If you are here for blood and scenes of torture porn, you should turn tail and go find a movie about cannibals made by the Italians during the 1980s. “The Clovehitch Killer” is less about a killer and more about the stories that go on around the killer. What about his family? How does a community continue under the burden of a series of unsolved murders? What about the families of the victims?
Read reviews of this film online, and you may find some dislike for this film. The reasons range from valid (“not what I was expecting” and “slow”) to vapid (“not horror…where’s the blood?”). The film is not perfect. In a paranoid and small community, Tyler’s parents would know about his reputation based on the bondage photo within 24 hours. Tyler most likely would not be able to sneak around so freely in his own hometown.
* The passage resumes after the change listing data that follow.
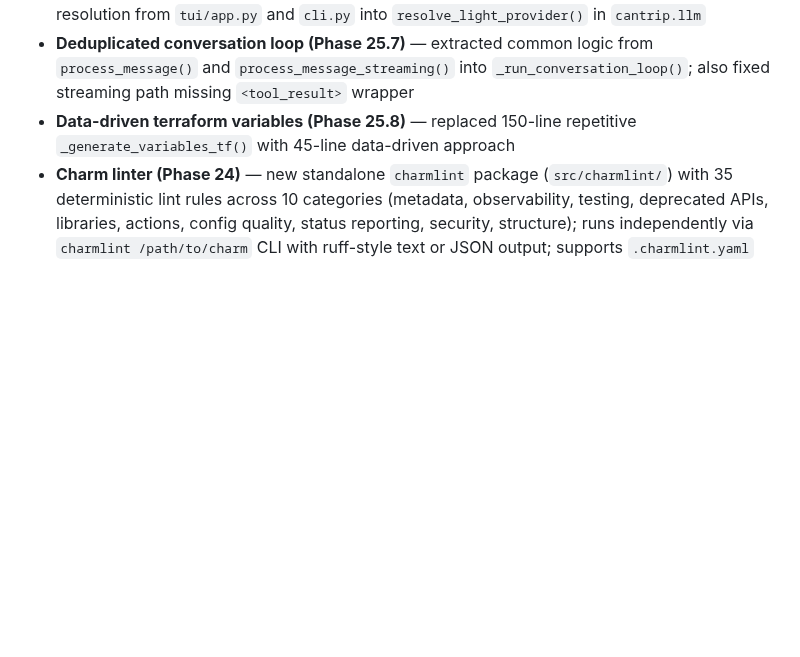
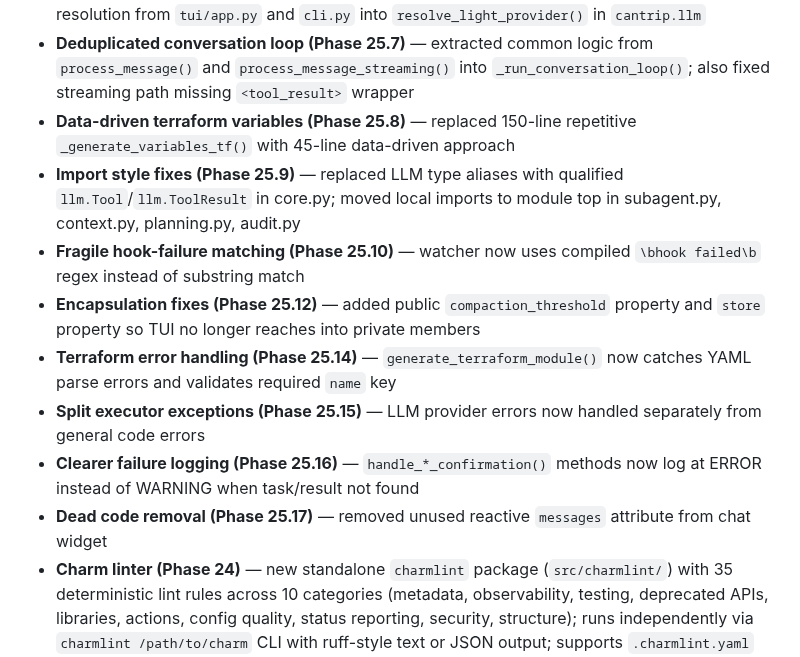
Before and after one commit to tonyandrewmeyer/cantrip, a Markdown page: CHANGELOG.md, the part around the change. GitHub-like rendering; blank space fills up the shorter version.

Commit message:
Update changelog with all Phase 25 changes
Co-Authored-By: Claude Opus 4.6 (1M context) <noreply@anthropic.com>

```diff
--- a/CHANGELOG.md
+++ b/CHANGELOG.md
@@ -19,6 +19,13 @@ All notable changes to Cantrip are documented here. This project is pre-1.0; onl
 - **Shared light provider resolution (Phase 25.6)** — extracted identical three-mode provider resolution from `tui/app.py` and `cli.py` into `resolve_light_provider()` in `cantrip.llm`
 - **Deduplicated conversation loop (Phase 25.7)** — extracted common logic from `process_message()` and `process_message_streaming()` into `_run_conversation_loop()`; also fixed streaming path missing `<tool_result>` wrapper
 - **Data-driven terraform variables (Phase 25.8)** — replaced 150-line repetitive `_generate_variables_tf()` with 45-line data-driven approach
+- **Import style fixes (Phase 25.9)** — replaced LLM type aliases with qualified `llm.Tool`/`llm.ToolResult` in core.py; moved local imports to module top in subagent.py, context.py, planning.py, audit.py
+- **Fragile hook-failure matching (Phase 25.10)** — watcher now uses compiled `\bhook failed\b` regex instead of substring match
+- **Encapsulation fixes (Phase 25.12)** — added public `compaction_threshold` property and `store` property so TUI no longer reaches into private members
+- **Terraform error handling (Phase 25.14)** — `generate_terraform_module()` now catches YAML parse errors and validates required `name` key
+- **Split executor exceptions (Phase 25.15)** — LLM provider errors now handled separately from general code errors
+- **Clearer failure logging (Phase 25.16)** — `handle_*_confirmation()` methods now log at ERROR instead of WARNING when task/result not found
+- **Dead code removal (Phase 25.17)** — removed unused reactive `messages` attribute from chat widget
 - **Charm linter (Phase 24)** — new standalone `charmlint` package (`src/charmlint/`) with 35 deterministic lint rules across 10 categories (metadata, observability, testing, deprecated APIs, libraries, actions, config quality, status reporting, security, structure); runs independently via `charmlint /path/to/charm` CLI with ruff-style text or JSON output; supports `.charmlint.yaml` config for per-rule severity overrides, category selection, and rule ignoring; zero Cantrip dependencies — only requires `pyyaml`; registered as `charmlint` console script in pyproject.toml; 58 unit tests covering all rules, config, linter engine, and CLI
 - **E2E integration tests (Phase 23.2)** — tests exercise real tools against the live Juju environment: `juju_status` against real controllers, file CRUD operations, preflight warm-up and multi-controller discovery, snap confinement copy behaviour, and session state persistence round-trips; tests skip gracefully when `juju` is unavailable
 - **Web UI integration graph (Phase 15.5)** — new `G` key overlay showing all deployed apps as status-coloured cards with unit breakdowns and a relations section; `R` refreshes, `Esc` closes; reuses the existing `/api/juju-status` endpoint
```
Also changed, not shown: ROADMAP.md (+1 -1 lines).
I also doubt Tyler’s mother, even in a deep state of denial, would have been blind to as much as she seems to be in the movie, but then the movie is not about her relationship to the situation, so maybe we just aren’t given enough information to decide in this case.
However, other issues that people have held up as faults really are not.
“Serial killers never stop.” May or may not be true, but we do know that serial killers have been known to take breaks that sometimes cover years of inactivity, even when they aren’t in prison.
“The father acts too silly to be believable.” Yes, he is a bit of a caricature. He undercuts his speeches like Sarah Palin and her silly non-curse words. He almost seems like he is overplaying the nice guy. Well, if you’ve repressed a natural impulse for several years, the act you are putting on to cover that urge is going to wear thin, especially for the person having to put on that show. If you watch, the father falters half of the time due to the constantly building desire to act out; the conflict is strong enough that he can do little more than offer up a thin mask to hide his impulses.
“Christians are made into villains. Again.” Not really. The killer takes on a religious mask to hide the monster inside. The film makes it very clear that, in the end, the killer has no hesitation to do anything needed to protect himself. Acting as a Christian in a town turning to faith to deal with unresolved horror says more about the individual character than it does about religion or faith. The killer plays the role people would be most likely to excuse from doing anything wrong.
In a film such as this, the performers are key to selling the material as it does not rely on special effects. Dylan McDermott does a solid job as a man slowly losing his grip on his demons as he coldly manipulates those around him. Charlie Plummer as Tyler gives his role a timid quality that makes his actions all the more impactful, though you do get the urge to give him a shake now and then. The biggest delight was Madisen Beaty as Kassi. The whole time she was on screen, I kept seeing her change into Kirsten Dunst, which is a very good thing. If she has the range Ms. Dunst has, Madisen should have a long healthy career ahead of her.
“The Clovehitch Killer” does what I have been hoping modern horror would do more often – look for the horror in the quiet around the cause. Even though the “killer” is present in every frame of the film in a metaphorical sense, this film is more an examination of how a family member deals with doubt and fear of loss of stability when a family member may not be the same person you thought they were for the last 16 years. Horrors outside of ourselves come and go; just review the atrocities that roll past us in the news and on social media every day. When we find ourselves personally connected to something horrific, it becomes a part of us. This film is about THAT kind of horror.
- Making-Of Featurette
- Theatrical Trailer